Terry Butler writes that ProPublica income tax report shows the true two Americas.
This community opinion was written by resident Terry Butler. The opinions expressed do not necessarily represent BenitoLink or other affiliated contributors.
As usual your comments cause me to ponder. I ponder not your comments themselves but the idea that you seem to exist in a world that no longer exists, if it ever did.
I’ll be brief, but I ask you to ponder the real two Americas that comprise daily living for millions: “To capture the financial reality of the richest Americans, ProPublica undertook an analysis that has never been done before. We compared how much in taxes the 25 richest Americans paid each year to how much Forbes estimated their wealth grew in that same time period.” – from Propublica.org referencing a Forbes magazine article (hardly a hot bed of Tax The Wealthy zealots);

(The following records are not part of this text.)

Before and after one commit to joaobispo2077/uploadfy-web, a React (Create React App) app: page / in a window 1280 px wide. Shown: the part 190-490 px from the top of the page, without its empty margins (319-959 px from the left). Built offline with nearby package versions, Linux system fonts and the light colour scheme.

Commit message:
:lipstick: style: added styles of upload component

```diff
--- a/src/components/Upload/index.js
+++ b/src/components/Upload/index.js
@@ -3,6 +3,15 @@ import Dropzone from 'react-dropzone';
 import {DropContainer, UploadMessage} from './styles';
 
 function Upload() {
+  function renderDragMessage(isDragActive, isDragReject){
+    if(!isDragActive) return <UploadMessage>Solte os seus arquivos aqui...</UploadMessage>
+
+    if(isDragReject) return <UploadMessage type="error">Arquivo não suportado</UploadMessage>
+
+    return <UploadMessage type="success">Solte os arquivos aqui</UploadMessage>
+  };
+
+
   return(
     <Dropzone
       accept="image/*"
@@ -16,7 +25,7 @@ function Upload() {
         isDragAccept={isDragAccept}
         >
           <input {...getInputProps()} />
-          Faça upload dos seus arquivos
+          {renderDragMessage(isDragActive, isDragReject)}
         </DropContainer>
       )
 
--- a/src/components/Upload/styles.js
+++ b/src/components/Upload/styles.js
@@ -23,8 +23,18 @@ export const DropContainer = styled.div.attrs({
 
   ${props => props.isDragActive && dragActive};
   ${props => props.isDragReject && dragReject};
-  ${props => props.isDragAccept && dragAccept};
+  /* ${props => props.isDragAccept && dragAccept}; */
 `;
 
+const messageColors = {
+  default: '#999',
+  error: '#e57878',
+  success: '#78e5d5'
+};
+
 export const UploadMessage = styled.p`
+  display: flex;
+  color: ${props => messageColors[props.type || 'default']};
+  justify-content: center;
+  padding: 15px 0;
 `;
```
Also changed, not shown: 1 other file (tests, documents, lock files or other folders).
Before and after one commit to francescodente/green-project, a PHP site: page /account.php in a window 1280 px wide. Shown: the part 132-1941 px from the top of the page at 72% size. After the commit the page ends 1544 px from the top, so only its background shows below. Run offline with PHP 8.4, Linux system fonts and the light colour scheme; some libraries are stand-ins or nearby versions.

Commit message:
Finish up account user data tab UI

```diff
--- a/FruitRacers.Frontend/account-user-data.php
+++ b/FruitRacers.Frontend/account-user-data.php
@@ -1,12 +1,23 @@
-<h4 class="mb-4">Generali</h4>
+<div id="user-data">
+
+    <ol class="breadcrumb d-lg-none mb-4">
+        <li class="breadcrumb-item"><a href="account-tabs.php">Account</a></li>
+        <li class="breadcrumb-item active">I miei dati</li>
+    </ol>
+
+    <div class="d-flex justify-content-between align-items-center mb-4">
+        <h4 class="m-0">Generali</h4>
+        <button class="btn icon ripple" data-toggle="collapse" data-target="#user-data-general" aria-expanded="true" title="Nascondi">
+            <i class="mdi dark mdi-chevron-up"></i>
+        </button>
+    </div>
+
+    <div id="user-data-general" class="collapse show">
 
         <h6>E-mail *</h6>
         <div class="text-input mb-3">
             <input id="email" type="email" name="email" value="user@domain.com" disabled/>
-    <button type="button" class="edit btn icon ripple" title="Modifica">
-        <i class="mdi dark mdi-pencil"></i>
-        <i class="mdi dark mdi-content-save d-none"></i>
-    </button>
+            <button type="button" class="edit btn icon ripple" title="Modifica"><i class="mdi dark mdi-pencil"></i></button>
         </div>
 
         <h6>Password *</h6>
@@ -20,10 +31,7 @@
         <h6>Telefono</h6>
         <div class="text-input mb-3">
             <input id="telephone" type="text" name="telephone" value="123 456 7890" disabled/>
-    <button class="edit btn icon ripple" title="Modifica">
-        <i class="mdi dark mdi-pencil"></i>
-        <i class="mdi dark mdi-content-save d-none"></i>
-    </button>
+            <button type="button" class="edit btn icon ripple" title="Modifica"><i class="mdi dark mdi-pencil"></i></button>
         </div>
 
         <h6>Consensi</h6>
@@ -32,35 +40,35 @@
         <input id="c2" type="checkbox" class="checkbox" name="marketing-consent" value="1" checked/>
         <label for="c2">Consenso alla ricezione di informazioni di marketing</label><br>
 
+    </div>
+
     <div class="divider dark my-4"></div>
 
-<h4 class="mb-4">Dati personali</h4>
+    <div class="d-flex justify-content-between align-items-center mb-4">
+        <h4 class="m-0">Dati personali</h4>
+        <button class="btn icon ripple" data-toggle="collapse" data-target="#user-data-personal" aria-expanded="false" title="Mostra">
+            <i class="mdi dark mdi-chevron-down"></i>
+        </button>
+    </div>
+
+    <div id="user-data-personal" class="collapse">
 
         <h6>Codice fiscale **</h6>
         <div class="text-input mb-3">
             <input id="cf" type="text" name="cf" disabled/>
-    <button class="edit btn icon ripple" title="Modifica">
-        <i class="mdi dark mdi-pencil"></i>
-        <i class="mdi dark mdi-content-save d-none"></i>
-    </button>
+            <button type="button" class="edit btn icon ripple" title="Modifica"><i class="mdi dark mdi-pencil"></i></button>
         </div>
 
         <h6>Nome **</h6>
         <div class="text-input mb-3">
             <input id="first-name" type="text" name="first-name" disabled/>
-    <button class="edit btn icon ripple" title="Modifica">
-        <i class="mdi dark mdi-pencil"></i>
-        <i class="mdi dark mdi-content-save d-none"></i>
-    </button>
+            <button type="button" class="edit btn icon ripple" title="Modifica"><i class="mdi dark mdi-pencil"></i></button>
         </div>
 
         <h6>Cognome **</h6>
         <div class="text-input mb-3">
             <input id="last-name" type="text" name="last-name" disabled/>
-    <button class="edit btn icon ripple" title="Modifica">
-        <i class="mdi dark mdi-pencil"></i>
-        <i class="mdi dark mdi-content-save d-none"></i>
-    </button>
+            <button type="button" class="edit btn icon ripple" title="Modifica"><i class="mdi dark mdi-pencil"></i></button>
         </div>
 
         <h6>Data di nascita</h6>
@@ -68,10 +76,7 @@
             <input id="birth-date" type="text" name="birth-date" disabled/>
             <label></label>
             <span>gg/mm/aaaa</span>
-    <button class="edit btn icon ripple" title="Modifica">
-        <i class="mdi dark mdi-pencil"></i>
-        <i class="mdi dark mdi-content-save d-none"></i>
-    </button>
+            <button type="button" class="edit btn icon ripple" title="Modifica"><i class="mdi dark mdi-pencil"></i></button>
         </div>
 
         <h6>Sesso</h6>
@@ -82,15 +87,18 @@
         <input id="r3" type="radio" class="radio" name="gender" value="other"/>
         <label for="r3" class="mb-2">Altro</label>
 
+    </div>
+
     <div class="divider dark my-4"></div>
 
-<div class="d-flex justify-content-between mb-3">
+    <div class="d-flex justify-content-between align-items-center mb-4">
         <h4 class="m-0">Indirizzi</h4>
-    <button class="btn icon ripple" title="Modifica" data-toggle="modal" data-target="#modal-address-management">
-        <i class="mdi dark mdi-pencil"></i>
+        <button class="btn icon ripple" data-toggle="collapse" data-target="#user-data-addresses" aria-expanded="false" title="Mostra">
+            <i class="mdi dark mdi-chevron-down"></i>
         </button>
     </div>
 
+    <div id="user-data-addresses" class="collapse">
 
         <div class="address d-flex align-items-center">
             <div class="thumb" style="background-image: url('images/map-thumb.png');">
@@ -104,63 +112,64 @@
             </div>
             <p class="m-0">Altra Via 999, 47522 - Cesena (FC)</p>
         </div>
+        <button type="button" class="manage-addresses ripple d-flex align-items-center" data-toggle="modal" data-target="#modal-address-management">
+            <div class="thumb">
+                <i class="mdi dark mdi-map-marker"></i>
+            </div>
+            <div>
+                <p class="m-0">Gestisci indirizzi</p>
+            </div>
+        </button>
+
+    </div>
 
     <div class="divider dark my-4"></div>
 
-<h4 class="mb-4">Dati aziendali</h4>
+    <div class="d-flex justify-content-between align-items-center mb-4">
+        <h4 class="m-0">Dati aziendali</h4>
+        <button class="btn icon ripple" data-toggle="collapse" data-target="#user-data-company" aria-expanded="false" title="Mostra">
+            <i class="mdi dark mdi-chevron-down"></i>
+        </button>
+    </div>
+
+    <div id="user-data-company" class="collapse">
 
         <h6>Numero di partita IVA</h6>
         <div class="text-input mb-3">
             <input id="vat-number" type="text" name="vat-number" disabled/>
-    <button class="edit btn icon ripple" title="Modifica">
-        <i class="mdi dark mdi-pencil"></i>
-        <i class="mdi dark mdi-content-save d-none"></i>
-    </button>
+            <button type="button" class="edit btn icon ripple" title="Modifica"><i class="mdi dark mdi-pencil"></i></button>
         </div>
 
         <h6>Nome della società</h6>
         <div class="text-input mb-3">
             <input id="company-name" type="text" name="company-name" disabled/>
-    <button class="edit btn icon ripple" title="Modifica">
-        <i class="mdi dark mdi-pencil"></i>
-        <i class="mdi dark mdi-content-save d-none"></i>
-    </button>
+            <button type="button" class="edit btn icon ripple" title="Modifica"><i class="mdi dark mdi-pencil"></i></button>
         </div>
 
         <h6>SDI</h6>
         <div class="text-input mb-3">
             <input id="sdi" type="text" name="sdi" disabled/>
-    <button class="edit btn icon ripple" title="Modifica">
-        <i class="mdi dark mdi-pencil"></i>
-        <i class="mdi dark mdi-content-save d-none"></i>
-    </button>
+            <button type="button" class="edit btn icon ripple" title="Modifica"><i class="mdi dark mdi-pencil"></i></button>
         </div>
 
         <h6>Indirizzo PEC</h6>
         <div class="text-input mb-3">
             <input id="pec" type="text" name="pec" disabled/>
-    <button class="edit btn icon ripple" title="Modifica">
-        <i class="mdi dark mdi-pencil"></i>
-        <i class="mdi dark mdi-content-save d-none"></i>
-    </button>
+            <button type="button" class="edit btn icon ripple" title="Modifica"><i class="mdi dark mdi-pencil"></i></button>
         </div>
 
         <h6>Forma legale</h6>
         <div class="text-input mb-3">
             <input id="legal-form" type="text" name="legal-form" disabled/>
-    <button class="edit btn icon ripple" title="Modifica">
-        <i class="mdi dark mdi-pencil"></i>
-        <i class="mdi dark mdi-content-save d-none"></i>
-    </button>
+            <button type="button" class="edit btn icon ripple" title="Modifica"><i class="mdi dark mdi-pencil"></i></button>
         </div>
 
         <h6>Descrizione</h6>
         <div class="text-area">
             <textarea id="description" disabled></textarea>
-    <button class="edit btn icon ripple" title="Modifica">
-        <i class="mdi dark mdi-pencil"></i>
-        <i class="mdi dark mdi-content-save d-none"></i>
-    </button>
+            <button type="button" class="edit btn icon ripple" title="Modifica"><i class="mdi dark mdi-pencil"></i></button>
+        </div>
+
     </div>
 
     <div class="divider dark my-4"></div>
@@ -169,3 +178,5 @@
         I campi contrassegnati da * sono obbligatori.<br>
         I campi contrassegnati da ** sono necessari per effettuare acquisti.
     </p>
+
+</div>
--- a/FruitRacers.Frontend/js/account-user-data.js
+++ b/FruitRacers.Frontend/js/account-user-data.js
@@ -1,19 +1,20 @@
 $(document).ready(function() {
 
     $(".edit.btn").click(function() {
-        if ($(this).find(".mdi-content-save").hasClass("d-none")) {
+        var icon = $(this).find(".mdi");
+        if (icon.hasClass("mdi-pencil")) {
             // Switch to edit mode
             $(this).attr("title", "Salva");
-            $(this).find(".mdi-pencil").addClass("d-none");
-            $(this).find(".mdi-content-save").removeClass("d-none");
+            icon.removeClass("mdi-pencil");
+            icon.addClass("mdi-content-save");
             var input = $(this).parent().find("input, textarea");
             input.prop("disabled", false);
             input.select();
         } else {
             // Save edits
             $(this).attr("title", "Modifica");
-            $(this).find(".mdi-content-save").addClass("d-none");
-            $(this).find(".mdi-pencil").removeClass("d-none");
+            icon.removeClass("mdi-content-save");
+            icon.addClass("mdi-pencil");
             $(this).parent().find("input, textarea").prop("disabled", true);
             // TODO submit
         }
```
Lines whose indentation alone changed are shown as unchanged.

I’m going to call this their true tax rate.
The results are stark. According to Forbes, those 25 people saw their worth rise a collective $401 billion from 2014 to 2018. They paid a total of $13.6 billion in federal income taxes in those five years, the IRS data shows. That’s a staggering sum, but it amounts to a true tax rate of only 3.4%.
It’s a completely different picture for middle-class Americans, for example, wage earners in their early 40s who have amassed a typical amount of wealth for people their age. From 2014 to 2018, such households saw their net worth expand an average by about $65,000 after taxes, mostly due to the rise in value of their homes. But because the vast bulk of their earnings were salaries, their tax bills were almost as much, nearly $62,000, over that five-year period.
No one among the 25 wealthiest avoided as much tax as Buffett, the grandfatherly centibillionaire. That’s perhaps surprising, given his public stance as an advocate of higher taxes for the rich. According to Forbes, his riches rose $24.3 billion between 2014 and 2018.
Over those years, the data shows, Buffett reported paying $23.7 million in taxes.
Warren Buffet Berkshire Hathaway Inc. 2014-2018 Wealth Growth: $24.3 billion
Total income reported: $125 million (0.51% of wealth)
Total taxes paid: $23.7 million (0.10% of wealth)
Note: Values in the graphic are rounded.
And from the US Census Bureau:
In 2019, there were 34.0 million people in poverty, approximately 4.2 million fewer people than 2018 (Figure 7 and Table B-1).
So considering that, like the rich, folks below the poverty line pay no taxes at all and then looking at the “middle class” we begin to see that something stinks, and it’s not just simple stuff like some states requiring masks while others don’t.
A question for you personally; have you ever looked up the word “Tyranny” in any dictionary?